HB 761, Water Resources, would, among other things, have provided for a reservoir in the Everglades Agricultural Area and required the “South Florida Water Management District to seek out specified property and coordinate with U.S. Army Corps of Engineers.” On May 5, it was “indefinitely postponed and withdrawn from consideration.” A related bill, SB 10, also named Water Resources, passed; it was sent on May 4 to Gov. Rick Scott for his signature. SB 10’s provisions include “authorizing the South Florida Water Management District and the Board of Trustees of the Internal Improvement Trust Fund to negotiate the amendment and termination of leases on lands within the Everglades Agricultural Area for exchange or use for the reservoir project … (and) prohibiting the use of inmates for correctional work programs in the agricultural industry in certain areas.”

HB 1211 and SB 816, Central and Southern Florida Project for Flood Control and Other Purposes, would have directed “the South Florida Water Management District to take control of discharges of water from Lake Okeechobee and take a leadership role in the rehabilitation of the Herbert Hoover Dike,” among other things. Both bills were “indefinitely postponed and withdrawn from consideration” on May 5.

HB 2205, Sustainability Institute — Florida Agricultural and Mechanical University, would have provided a one-time appropriation of $716,000 for the Sustainability Institute. No related Senate bill was filed. HB 2205 was “indefinitely postponed and withdrawn from consideration” on May 5.

HB 2327, St. Lucie County Indian River Lagoon Pollution Reduction Project, would have provided an appropriation for the St. Lucie County Indian River Lagoon Pollution Reduction Project” of $3,861,750. On May 5, it was “indefinitely postponed and withdrawn from consideration.” No related Senate bill was filed.

HB 2383, Upgrade Southwest Florida Research and Education Center at IFAS, sought a $1 million one-time allocation to upgrade the Southwest Florida Research and Education Center at the University of Florida’s Institute of Food and Agricultural Sciences. No related Senate bill was filed. On May 5, HB 2383 bill was “indefinitely postponed and withdrawn from consideration.”

HB 2681, Farm Share Program — Florida City Farmers Market, would have provided a one-time allocation of $500,000 to the Farm Share Program at the Florida City Farmers Market. No similar Senate bill was filed. On May 5, HB 2681 was “indefinitely postponed and withdrawn from consideration.”

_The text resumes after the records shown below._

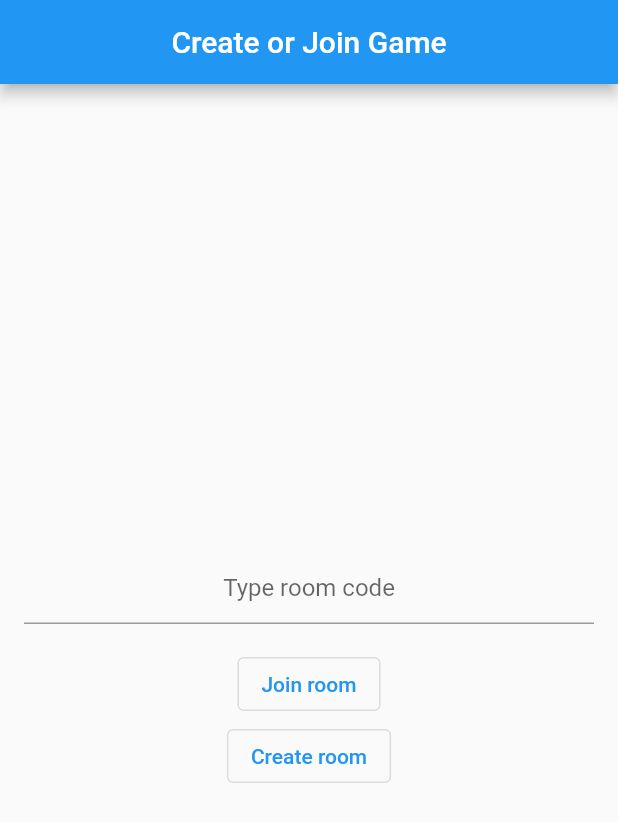
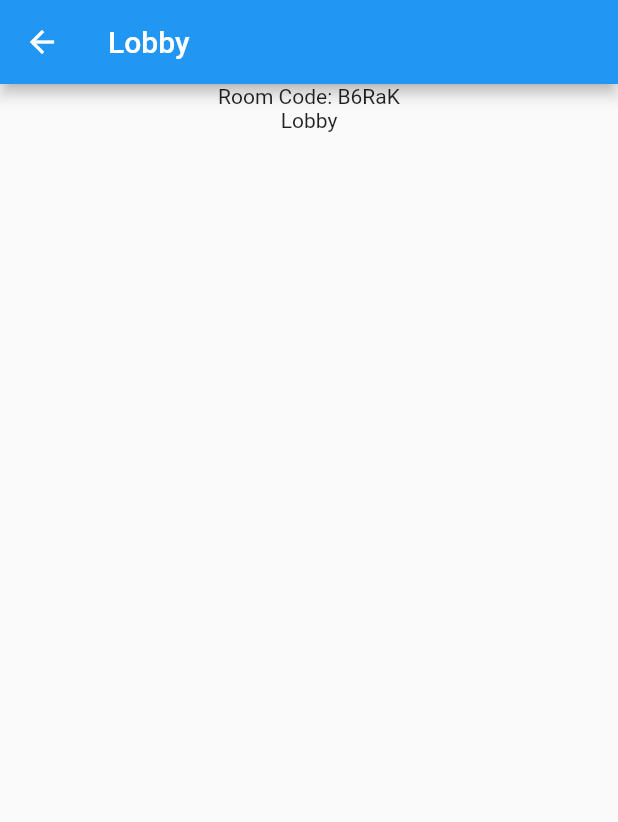
Before and after one commit to anilhyilmaz/multiplayerTambolaFirebase, a Flutter app: the CreateOrJoinGame screen opened directly, after a tap on "Create room", on a phone screen of 412 x 824 dp. Shown: the top 822 px of the screen. Run offline on Flutter 3.47's test engine with Material 2 defaults, Android fonts, the phone set to English and light mode, and no system bars; our stand-ins replace dio.

Commit message:
firebase initialized and game room screen has been created

```diff
--- a/lib/ProviderState.dart
+++ b/lib/ProviderState.dart
@@ -6,6 +6,7 @@ class providerState extends ChangeNotifier{
   bool shouldshow = true;
   var gameRoomCode;
   TextEditingController username = new TextEditingController();
+  var createdRoomCode;
 
   int get getCounter {
     return _count;
--- /dev/null
+++ b/lib/utils/RandomCode.dart
@@ -0,0 +1,12 @@
+import 'dart:math';
+
+const _chars = 'AaBbCcDdEeFfGgHhIiJjKkLlMmNnOoPpQqRrSsTtUuVvWwXxYyZz1234567890';
+Random _rnd = Random();
+
+
+String getRandomString(int length) => String.fromCharCodes(Iterable.generate(
+    length, (_) => _chars.codeUnitAt(_rnd.nextInt(_chars.length))));
+
+createRoomID(){
+  return getRandomString(5);
+}
--- a/lib/view/CreateOrJoinGame.dart
+++ b/lib/view/CreateOrJoinGame.dart
@@ -1,5 +1,7 @@
 import 'package:flutter/material.dart';
 import 'package:provider/provider.dart';
+import 'package:tombalaonline/utils/RandomCode.dart';
+import 'package:tombalaonline/view/LobbyScreen.dart';
 
 import '../ProviderState.dart';
 
@@ -36,6 +38,11 @@ class _CreateOrJoinGameState extends State<CreateOrJoinGame> {
           }, child: Text("Join room")),
           OutlinedButton(onPressed:() {
             //create room
+            Provider.of<providerState>(context, listen: false).createdRoomCode =  createRoomID();
+            print(Provider.of<providerState>(context, listen: false).createdRoomCode);
+            Navigator
+                .of(context)
+                .pushReplacement(new MaterialPageRoute(builder: (BuildContext context) => LobbyScreen()));
           }, child: Text("Create room")),
         ],
       )),
--- /dev/null
+++ b/lib/view/LobbyScreen.dart
@@ -0,0 +1,29 @@
+import 'package:flutter/material.dart';
+import 'package:provider/provider.dart';
+
+import '../ProviderState.dart';
+
+
+class LobbyScreen extends StatefulWidget {
+  const LobbyScreen({Key? key}) : super(key: key);
+
+  @override
+  State<LobbyScreen> createState() => _LobbyScreenState();
+}
+
+class _LobbyScreenState extends State<LobbyScreen> {
+
+  @override
+  Widget build(BuildContext context) {
+
+    var createdRoomCode =
+        Provider.of<providerState>(context, listen: false).createdRoomCode;
+
+    return Scaffold(appBar: AppBar(title: Text("Lobby")),body: Center(child: Column(
+      children: [
+        Text("Room Code: $createdRoomCode"),
+        Text("Lobby"),
+      ],
+    )),);
+  }
+}
```
Also changed, not shown: 3 other files.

HB 2691, Hardee County Cattlemen’s Arena and Exposition Hall. On Friday, May 5, the bill was “indefinitely postponed and withdrawn from consideration.” The bill asked for a one-time allocation of $300,000 for the arena and exposition hall. No related Senate bill was filed.

HB 2701, Treasure Coast Food Bank Florida Agriculture and Nourishment Collaborative, would have provided a one-time allocation of $1.05 million to fund the collaborative. No related Senate bill was filed. On May 5, HB 2701 was “indefinitely postponed and withdrawn from consideration.”

SB 86 was filed only in the Senate

SB 86, Agricultural Land Classification and Assessment, would have provided “an exception from a certain requirement for lands to be classified as agricultural for taxation purposes; and requiring that land jointly used for commercial non-agricultural purposes and bona fide agricultural purposes directly related to apiculture (bee-keeping) be classified as agricultural.” On May 5, the bill was “indefinitely postponed and withdrawn from consideration.” No House version was ever filed.